Though increased sustainability is frequently assumed to mean higher costs, McKinsey put forward that ‘ESG can also reduce costs substantially’. Executing effectively on environmental programmes can “help combat rising operating expenses (such as raw-material costs and the true cost of water or carbon), which McKinsey research has found can affect operating profits by as much as 60 percent.
What’s more, Oxford University research shows that in the vast majority of cases, solid ESG practices also boost efficiencies and result in better operational performance. When factoring in the possibility for revenue growth from new markets, new products, and new consumers, combined with new process efficiencies and reducing drains on operating profits, the return on investment of sustainable business practices begins to look much more appealing.

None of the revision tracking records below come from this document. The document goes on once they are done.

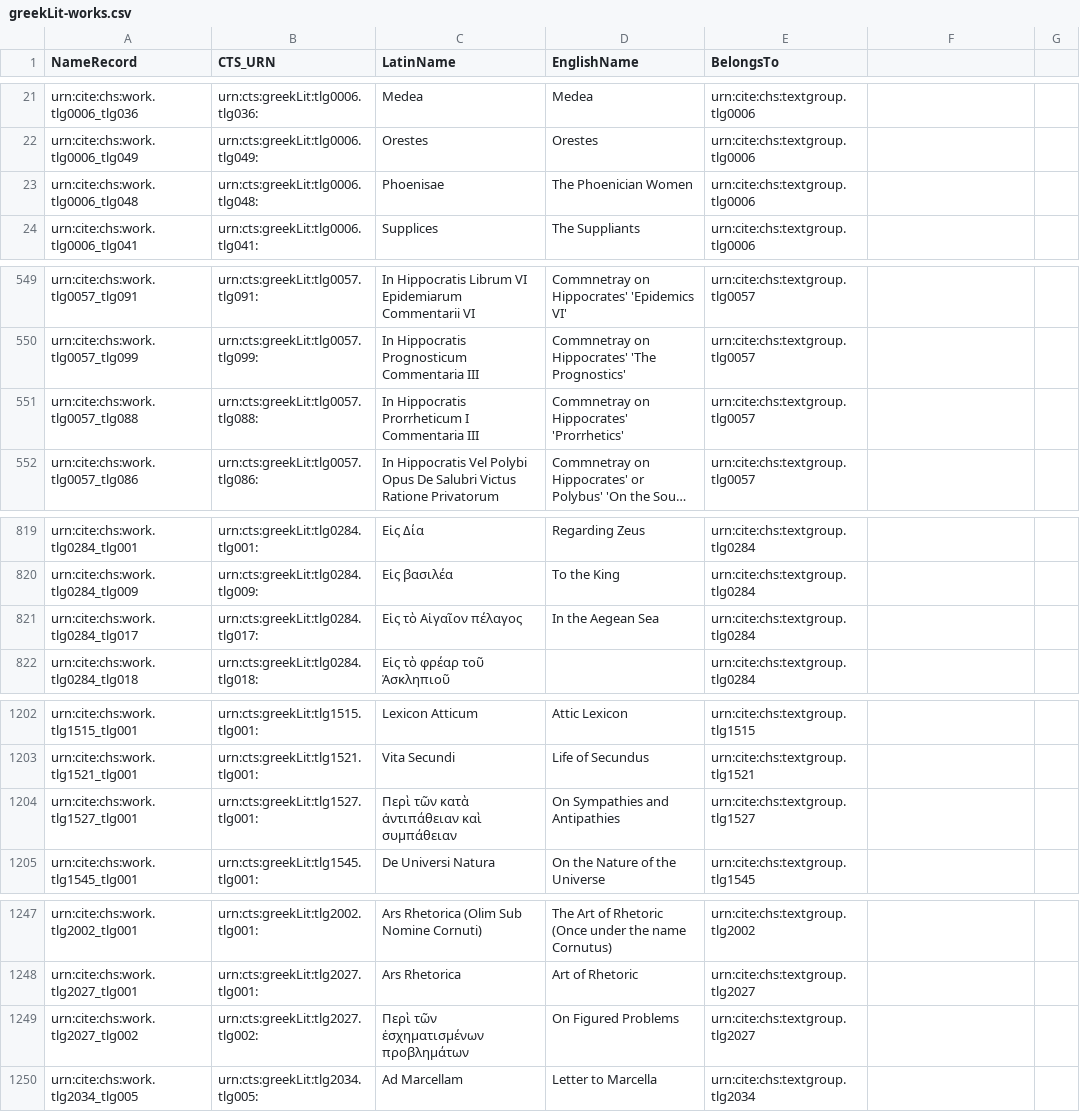
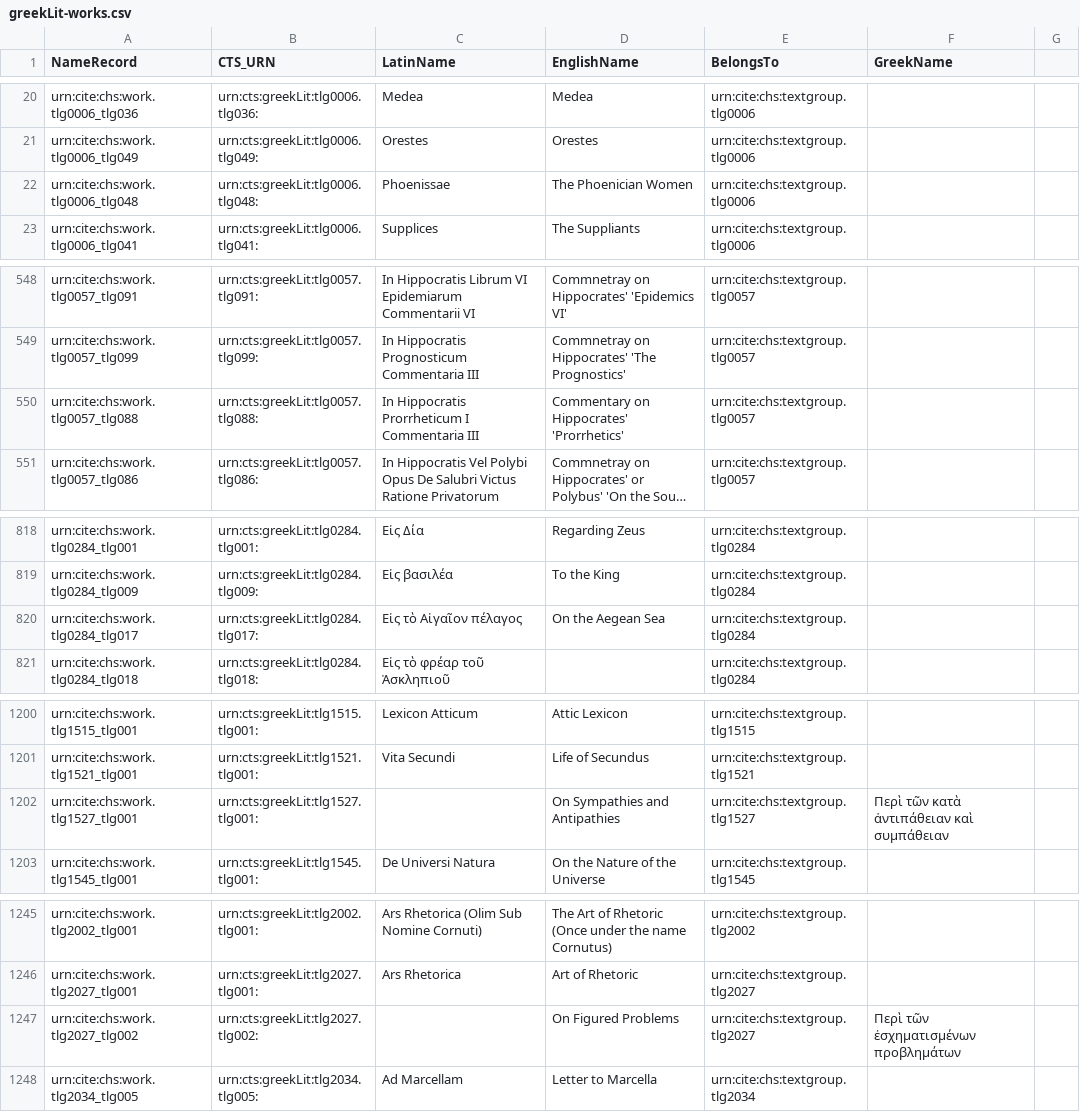
Before and after one commit to chs-tg/greekLit, a CSV file: collections/greekLit-works.csv, drawn as a sheet; only a part is shown, gaps mark what is left out; long unchanged cells end in …; addresses are those after the commit; the diff covers the shown part only; the diff names each change by its address in the sheet, - before the commit and + after, or states it on an @@ line.

```diff
--- a/collections/greekLit-works.csv
+++ b/collections/greekLit-works.csv
-F1: (empty)
+F1: GreekName
-C22 (LatinName): Phoenisae
+C22 (LatinName): Phoenissae
-D550 (EnglishName): Commnetray on Hippocrates' 'Prorrhetics'
+D550 (EnglishName): Commentary on Hippocrates' 'Prorrhetics'
-D820 (EnglishName): In the Aegean Sea
+D820 (EnglishName): On the Aegean Sea
-C1202 (LatinName): Περὶ τῶν κατὰ ἀντιπάθειαν καὶ συμπάθειαν
+C1202 (LatinName): (empty)
-F1202 (GreekName): (empty)
+F1202 (GreekName): Περὶ τῶν κατὰ ἀντιπάθειαν καὶ συμπάθειαν
-C1247 (LatinName): Περὶ τῶν ἐσχηματισμένων προβλημάτων
+C1247 (LatinName): (empty)
-F1247 (GreekName): (empty)
+F1247 (GreekName): Περὶ τῶν ἐσχηματισμένων προβλημάτων
```
Also changed, not shown: 2 removed rows and 28 edited cells elsewhere in this file.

Securing business longevity
The combination of the above five key benefits adds up to one thing: increased competitiveness. The lifespan of an S&P 500 company is dwindling fast as enterprise organisations attempt to meet increased challenges posed by new business models, rampant technological development, changing consumer demand, and increased pressure around ESG issues. The climate crisis in particular is not going away. Securing new customers, revenue growth, cost reductions, and investor satisfaction – whilst pre-empting risks to the business posed by new regulation – will support those large businesses in outperforming their peers.
Click here for part two of What is Sustainable Procurement?
To learn more about how Vizibl is helping large enterprises with their Sustainable Procurement efforts, visit Vizibl Supplier Sustainability Management.